*Work item*.
For each line of the listing, output an exact copy.

****

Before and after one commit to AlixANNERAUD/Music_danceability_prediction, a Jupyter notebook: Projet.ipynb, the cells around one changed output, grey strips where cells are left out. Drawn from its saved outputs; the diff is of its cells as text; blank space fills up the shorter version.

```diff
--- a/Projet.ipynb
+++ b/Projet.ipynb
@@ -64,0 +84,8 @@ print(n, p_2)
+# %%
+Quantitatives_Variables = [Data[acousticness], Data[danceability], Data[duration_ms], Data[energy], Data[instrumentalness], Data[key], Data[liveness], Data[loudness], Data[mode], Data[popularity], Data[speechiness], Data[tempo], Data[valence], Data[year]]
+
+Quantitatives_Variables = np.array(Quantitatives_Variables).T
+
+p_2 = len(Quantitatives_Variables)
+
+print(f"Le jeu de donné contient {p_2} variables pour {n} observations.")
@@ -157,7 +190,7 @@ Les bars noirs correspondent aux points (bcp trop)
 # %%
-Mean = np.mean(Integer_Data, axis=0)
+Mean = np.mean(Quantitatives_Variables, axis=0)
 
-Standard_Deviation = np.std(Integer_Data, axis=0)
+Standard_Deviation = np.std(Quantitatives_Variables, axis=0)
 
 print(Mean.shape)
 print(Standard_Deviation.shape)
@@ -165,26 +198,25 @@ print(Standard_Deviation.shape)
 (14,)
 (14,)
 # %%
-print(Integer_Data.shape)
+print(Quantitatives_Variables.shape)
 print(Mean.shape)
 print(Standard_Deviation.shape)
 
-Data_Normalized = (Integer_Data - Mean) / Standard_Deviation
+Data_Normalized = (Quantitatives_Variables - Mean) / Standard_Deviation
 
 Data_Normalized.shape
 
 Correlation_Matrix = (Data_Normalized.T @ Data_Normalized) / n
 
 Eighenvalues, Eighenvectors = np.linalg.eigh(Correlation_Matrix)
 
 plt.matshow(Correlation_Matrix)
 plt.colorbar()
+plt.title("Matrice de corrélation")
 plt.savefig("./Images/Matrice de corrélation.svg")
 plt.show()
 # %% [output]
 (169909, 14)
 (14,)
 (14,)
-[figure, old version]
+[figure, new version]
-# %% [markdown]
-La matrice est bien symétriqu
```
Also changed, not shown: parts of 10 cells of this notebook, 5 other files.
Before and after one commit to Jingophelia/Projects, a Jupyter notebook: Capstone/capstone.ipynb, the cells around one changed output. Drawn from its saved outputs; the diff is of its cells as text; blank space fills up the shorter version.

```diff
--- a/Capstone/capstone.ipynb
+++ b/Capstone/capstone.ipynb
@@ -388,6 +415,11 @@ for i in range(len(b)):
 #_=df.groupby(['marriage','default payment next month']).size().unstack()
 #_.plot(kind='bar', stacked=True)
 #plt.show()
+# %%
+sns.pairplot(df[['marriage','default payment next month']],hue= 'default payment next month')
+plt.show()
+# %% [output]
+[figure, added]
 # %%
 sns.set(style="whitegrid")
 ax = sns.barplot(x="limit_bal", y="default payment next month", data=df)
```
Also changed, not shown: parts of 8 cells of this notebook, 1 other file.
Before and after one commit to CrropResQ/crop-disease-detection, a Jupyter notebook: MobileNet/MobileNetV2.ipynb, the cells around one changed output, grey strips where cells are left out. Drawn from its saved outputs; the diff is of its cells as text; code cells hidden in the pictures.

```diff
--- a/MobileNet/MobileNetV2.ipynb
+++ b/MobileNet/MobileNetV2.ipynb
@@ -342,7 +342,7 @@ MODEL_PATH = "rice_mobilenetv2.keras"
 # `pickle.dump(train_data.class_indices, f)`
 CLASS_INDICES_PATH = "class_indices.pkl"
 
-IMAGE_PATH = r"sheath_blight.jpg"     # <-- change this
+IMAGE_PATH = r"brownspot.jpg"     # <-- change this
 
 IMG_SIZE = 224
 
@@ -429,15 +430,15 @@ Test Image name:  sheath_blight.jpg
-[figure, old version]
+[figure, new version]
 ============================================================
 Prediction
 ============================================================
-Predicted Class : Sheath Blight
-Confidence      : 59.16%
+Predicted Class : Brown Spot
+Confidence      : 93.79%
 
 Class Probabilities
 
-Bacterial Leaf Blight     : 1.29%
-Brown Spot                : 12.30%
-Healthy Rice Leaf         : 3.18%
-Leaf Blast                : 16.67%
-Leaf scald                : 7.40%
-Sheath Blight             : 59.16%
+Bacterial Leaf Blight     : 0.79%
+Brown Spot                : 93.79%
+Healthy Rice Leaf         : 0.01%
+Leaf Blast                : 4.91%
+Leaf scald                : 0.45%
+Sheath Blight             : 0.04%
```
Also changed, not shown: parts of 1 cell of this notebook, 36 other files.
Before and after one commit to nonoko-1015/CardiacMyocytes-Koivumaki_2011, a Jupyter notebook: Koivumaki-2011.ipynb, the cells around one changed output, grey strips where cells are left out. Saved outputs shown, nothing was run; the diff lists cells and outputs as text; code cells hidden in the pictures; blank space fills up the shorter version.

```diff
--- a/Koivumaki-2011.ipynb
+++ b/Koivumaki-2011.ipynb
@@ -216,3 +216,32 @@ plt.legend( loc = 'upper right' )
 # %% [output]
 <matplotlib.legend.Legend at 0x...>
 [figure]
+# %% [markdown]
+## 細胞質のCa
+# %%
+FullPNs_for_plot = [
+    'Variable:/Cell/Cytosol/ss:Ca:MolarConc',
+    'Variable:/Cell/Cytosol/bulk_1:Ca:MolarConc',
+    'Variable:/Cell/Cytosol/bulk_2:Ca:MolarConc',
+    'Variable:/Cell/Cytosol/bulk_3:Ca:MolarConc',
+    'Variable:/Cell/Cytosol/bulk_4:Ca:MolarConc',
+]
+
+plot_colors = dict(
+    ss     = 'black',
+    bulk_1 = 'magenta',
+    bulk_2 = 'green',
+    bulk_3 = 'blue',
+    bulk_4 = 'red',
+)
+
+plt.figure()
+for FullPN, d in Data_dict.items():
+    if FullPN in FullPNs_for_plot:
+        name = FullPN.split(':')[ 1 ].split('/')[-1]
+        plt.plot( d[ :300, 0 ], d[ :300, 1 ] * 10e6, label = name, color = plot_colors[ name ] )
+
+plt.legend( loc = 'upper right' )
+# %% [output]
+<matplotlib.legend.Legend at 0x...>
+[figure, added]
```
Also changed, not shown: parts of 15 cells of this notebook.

****

*Response to the task*.
Before and after one commit to AlixANNERAUD/Music_danceability_prediction, a Jupyter notebook: Projet.ipynb, the cells around one changed output, grey strips where cells are left out. Drawn from its saved outputs; the diff is of its cells as text; blank space fills up the shorter version.

```diff
--- a/Projet.ipynb
+++ b/Projet.ipynb
@@ -64,0 +84,8 @@ print(n, p_2)
+# %%
+Quantitatives_Variables = [Data[acousticness], Data[danceability], Data[duration_ms], Data[energy], Data[instrumentalness], Data[key], Data[liveness], Data[loudness], Data[mode], Data[popularity], Data[speechiness], Data[tempo], Data[valence], Data[year]]
+
+Quantitatives_Variables = np.array(Quantitatives_Variables).T
+
+p_2 = len(Quantitatives_Variables)
+
+print(f"Le jeu de donné contient {p_2} variables pour {n} observations.")
@@ -157,7 +190,7 @@ Les bars noirs correspondent aux points (bcp trop)
 # %%
-Mean = np.mean(Integer_Data, axis=0)
+Mean = np.mean(Quantitatives_Variables, axis=0)
 
-Standard_Deviation = np.std(Integer_Data, axis=0)
+Standard_Deviation = np.std(Quantitatives_Variables, axis=0)
 
 print(Mean.shape)
 print(Standard_Deviation.shape)
@@ -165,26 +198,25 @@ print(Standard_Deviation.shape)
 (14,)
 (14,)
 # %%
-print(Integer_Data.shape)
+print(Quantitatives_Variables.shape)
 print(Mean.shape)
 print(Standard_Deviation.shape)
 
-Data_Normalized = (Integer_Data - Mean) / Standard_Deviation
+Data_Normalized = (Quantitatives_Variables - Mean) / Standard_Deviation
 
 Data_Normalized.shape
 
 Correlation_Matrix = (Data_Normalized.T @ Data_Normalized) / n
 
 Eighenvalues, Eighenvectors = np.linalg.eigh(Correlation_Matrix)
 
 plt.matshow(Correlation_Matrix)
 plt.colorbar()
+plt.title("Matrice de corrélation")
 plt.savefig("./Images/Matrice de corrélation.svg")
 plt.show()
 # %% [output]
 (169909, 14)
 (14,)
 (14,)
-[figure, old version]
+[figure, new version]
-# %% [markdown]
-La matrice est bien symétriqu
```
Also changed, not shown: parts of 10 cells of this notebook, 5 other files.
Before and after one commit to Jingophelia/Projects, a Jupyter notebook: Capstone/capstone.ipynb, the cells around one changed output. Drawn from its saved outputs; the diff is of its cells as text; blank space fills up the shorter version.

```diff
--- a/Capstone/capstone.ipynb
+++ b/Capstone/capstone.ipynb
@@ -388,6 +415,11 @@ for i in range(len(b)):
 #_=df.groupby(['marriage','default payment next month']).size().unstack()
 #_.plot(kind='bar', stacked=True)
 #plt.show()
+# %%
+sns.pairplot(df[['marriage','default payment next month']],hue= 'default payment next month')
+plt.show()
+# %% [output]
+[figure, added]
 # %%
 sns.set(style="whitegrid")
 ax = sns.barplot(x="limit_bal", y="default payment next month", data=df)
```
Also changed, not shown: parts of 8 cells of this notebook, 1 other file.
Before and after one commit to CrropResQ/crop-disease-detection, a Jupyter notebook: MobileNet/MobileNetV2.ipynb, the cells around one changed output, grey strips where cells are left out. Drawn from its saved outputs; the diff is of its cells as text; code cells hidden in the pictures.

```diff
--- a/MobileNet/MobileNetV2.ipynb
+++ b/MobileNet/MobileNetV2.ipynb
@@ -342,7 +342,7 @@ MODEL_PATH = "rice_mobilenetv2.keras"
 # `pickle.dump(train_data.class_indices, f)`
 CLASS_INDICES_PATH = "class_indices.pkl"
 
-IMAGE_PATH = r"sheath_blight.jpg"     # <-- change this
+IMAGE_PATH = r"brownspot.jpg"     # <-- change this
 
 IMG_SIZE = 224
 
@@ -429,15 +430,15 @@ Test Image name:  sheath_blight.jpg
-[figure, old version]
+[figure, new version]
 ============================================================
 Prediction
 ============================================================
-Predicted Class : Sheath Blight
-Confidence      : 59.16%
+Predicted Class : Brown Spot
+Confidence      : 93.79%
 
 Class Probabilities
 
-Bacterial Leaf Blight     : 1.29%
-Brown Spot                : 12.30%
-Healthy Rice Leaf         : 3.18%
-Leaf Blast                : 16.67%
-Leaf scald                : 7.40%
-Sheath Blight             : 59.16%
+Bacterial Leaf Blight     : 0.79%
+Brown Spot                : 93.79%
+Healthy Rice Leaf         : 0.01%
+Leaf Blast                : 4.91%
+Leaf scald                : 0.45%
+Sheath Blight             : 0.04%
```
Also changed, not shown: parts of 1 cell of this notebook, 36 other files.
Before and after one commit to nonoko-1015/CardiacMyocytes-Koivumaki_2011, a Jupyter notebook: Koivumaki-2011.ipynb, the cells around one changed output, grey strips where cells are left out. Saved outputs shown, nothing was run; the diff lists cells and outputs as text; code cells hidden in the pictures; blank space fills up the shorter version.

```diff
--- a/Koivumaki-2011.ipynb
+++ b/Koivumaki-2011.ipynb
@@ -216,3 +216,32 @@ plt.legend( loc = 'upper right' )
 # %% [output]
 <matplotlib.legend.Legend at 0x...>
 [figure]
+# %% [markdown]
+## 細胞質のCa
+# %%
+FullPNs_for_plot = [
+    'Variable:/Cell/Cytosol/ss:Ca:MolarConc',
+    'Variable:/Cell/Cytosol/bulk_1:Ca:MolarConc',
+    'Variable:/Cell/Cytosol/bulk_2:Ca:MolarConc',
+    'Variable:/Cell/Cytosol/bulk_3:Ca:MolarConc',
+    'Variable:/Cell/Cytosol/bulk_4:Ca:MolarConc',
+]
+
+plot_colors = dict(
+    ss     = 'black',
+    bulk_1 = 'magenta',
+    bulk_2 = 'green',
+    bulk_3 = 'blue',
+    bulk_4 = 'red',
+)
+
+plt.figure()
+for FullPN, d in Data_dict.items():
+    if FullPN in FullPNs_for_plot:
+        name = FullPN.split(':')[ 1 ].split('/')[-1]
+        plt.plot( d[ :300, 0 ], d[ :300, 1 ] * 10e6, label = name, color = plot_colors[ name ] )
+
+plt.legend( loc = 'upper right' )
+# %% [output]
+<matplotlib.legend.Legend at 0x...>
+[figure, added]
```
Also changed, not shown: parts of 15 cells of this notebook.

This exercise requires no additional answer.